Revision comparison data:

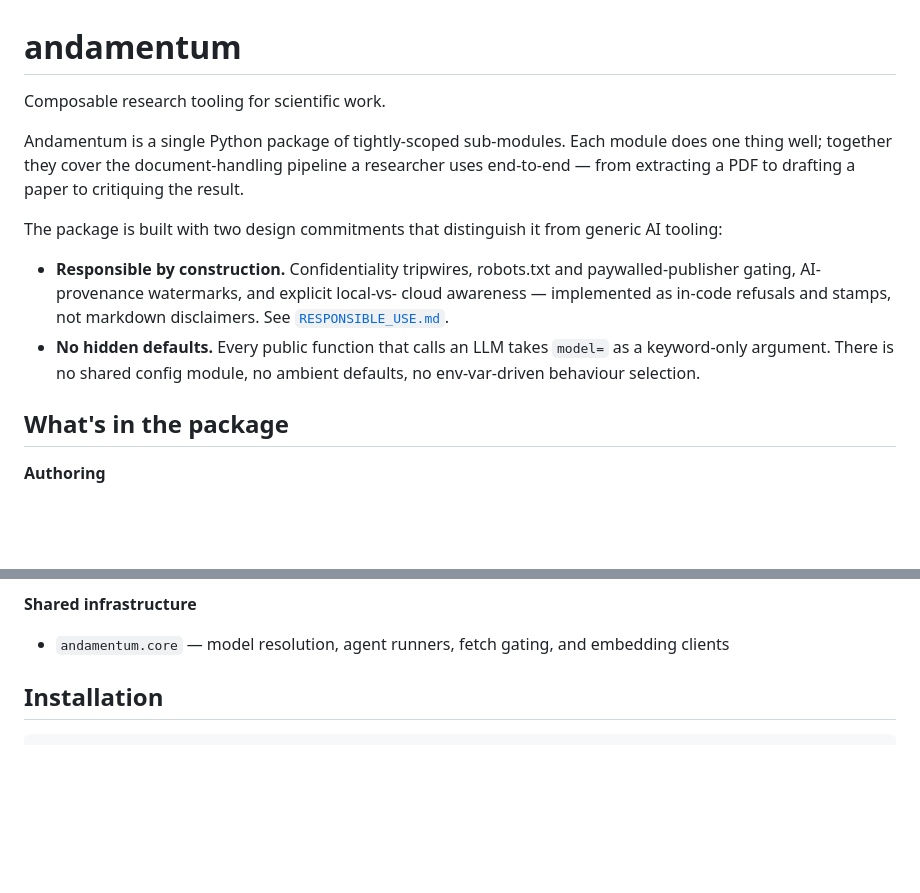
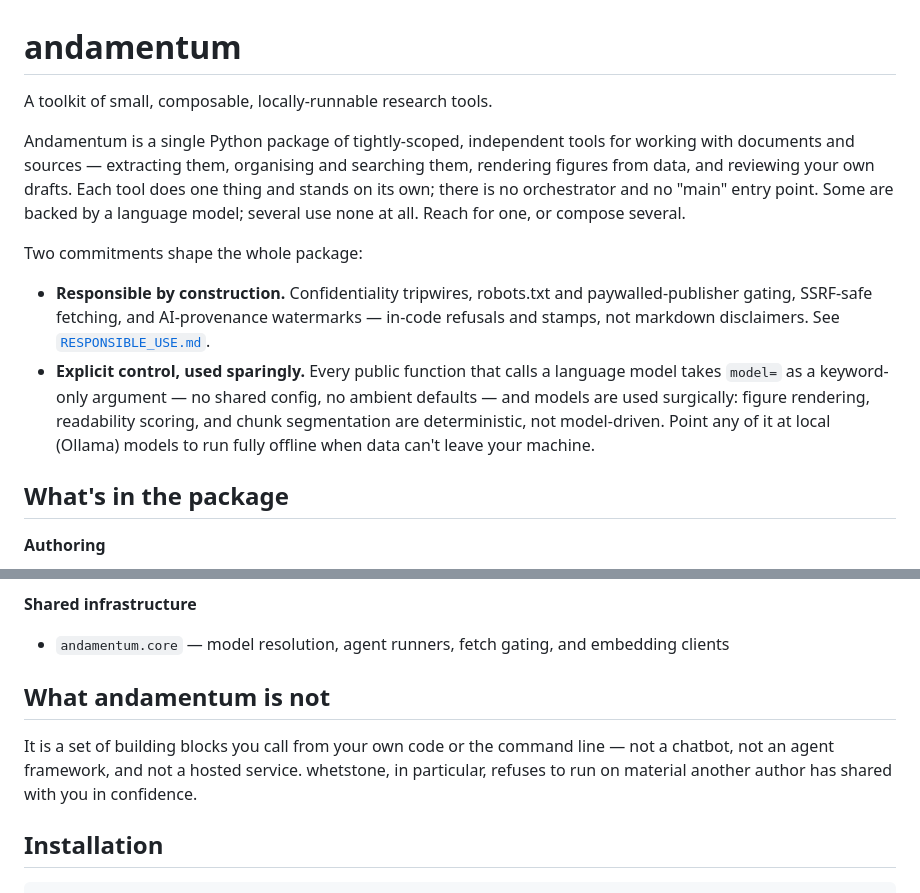
Before and after one commit to TimoLassmann/andamentum, a Markdown page: README.md, 2 parts joined by grey strips. Rendered like a GitHub page; blank space fills up the shorter version.

Commit message:
docs(readme): lead with neutral toolkit framing
Reframe the README opener away from "AI-assisted scientific writing"
(which implied the package generates papers) to a neutral toolkit
positioning: small, composable, locally-runnable research tools that
extract, organise, search, render, and review — several using no LLM at
all. Drop the grant / AI-disclosure references and the contradictory
"doesn't write for you" claim (scribe authors documents); add a short
"What andamentum is not" section stating the category boundaries.

Co-Authored-By: Claude Opus 4.8 (1M context) <noreply@anthropic.com>

```diff
--- a/README.md
+++ b/README.md
@@ -1,22 +1,26 @@
 # andamentum
 
-Composable research tooling for scientific work.
+A toolkit of small, composable, locally-runnable research tools.
 
-Andamentum is a single Python package of tightly-scoped sub-modules. Each module
-does one thing well; together they cover the document-handling pipeline a
-researcher uses end-to-end — from extracting a PDF to drafting a paper to
-critiquing the result.
+Andamentum is a single Python package of tightly-scoped, independent tools for
+working with documents and sources — extracting them, organising and searching
+them, rendering figures from data, and reviewing your own drafts. Each tool does
+one thing and stands on its own; there is no orchestrator and no "main" entry
+point. Some are backed by a language model; several use none at all. Reach for
+one, or compose several.
 
-The package is built with two design commitments that distinguish it from
-generic AI tooling:
+Two commitments shape the whole package:
 
 - **Responsible by construction.** Confidentiality tripwires, robots.txt and
-  paywalled-publisher gating, AI-provenance watermarks, and explicit local-vs-
-  cloud awareness — implemented as in-code refusals and stamps, not markdown
-  disclaimers. See [`RESPONSIBLE_USE.md`](./RESPONSIBLE_USE.md).
-- **No hidden defaults.** Every public function that calls an LLM takes
-  `model=` as a keyword-only argument. There is no shared config module, no
-  ambient defaults, no env-var-driven behaviour selection.
+  paywalled-publisher gating, SSRF-safe fetching, and AI-provenance watermarks —
+  in-code refusals and stamps, not markdown disclaimers. See
+  [`RESPONSIBLE_USE.md`](./RESPONSIBLE_USE.md).
+- **Explicit control, used sparingly.** Every public function that calls a
+  language model takes `model=` as a keyword-only argument — no shared config,
+  no ambient defaults — and models are used surgically: figure rendering,
+  readability scoring, and chunk segmentation are deterministic, not
+  model-driven. Point any of it at local (Ollama) models to run fully offline
+  when data can't leave your machine.
 
 ## What's in the package
 
@@ -47,6 +51,13 @@ generic AI tooling:
 **Shared infrastructure**
 - `andamentum.core` — model resolution, agent runners, fetch gating, and
   embedding clients
+
+## What andamentum is not
+
+It is a set of building blocks you call from your own code or the command line —
+not a chatbot, not an agent framework, and not a hosted service. whetstone, in
+particular, refuses to run on material another author has shared with you in
+confidence.
 
 ## Installation
 
```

• **Exercise description**:
Gather from the records above every line containing the string "tools".

• **The completed task**:
positioning: small, composable, locally-runnable research tools that
+A toolkit of small, composable, locally-runnable research tools.
+Andamentum is a single Python package of tightly-scoped, independent tools for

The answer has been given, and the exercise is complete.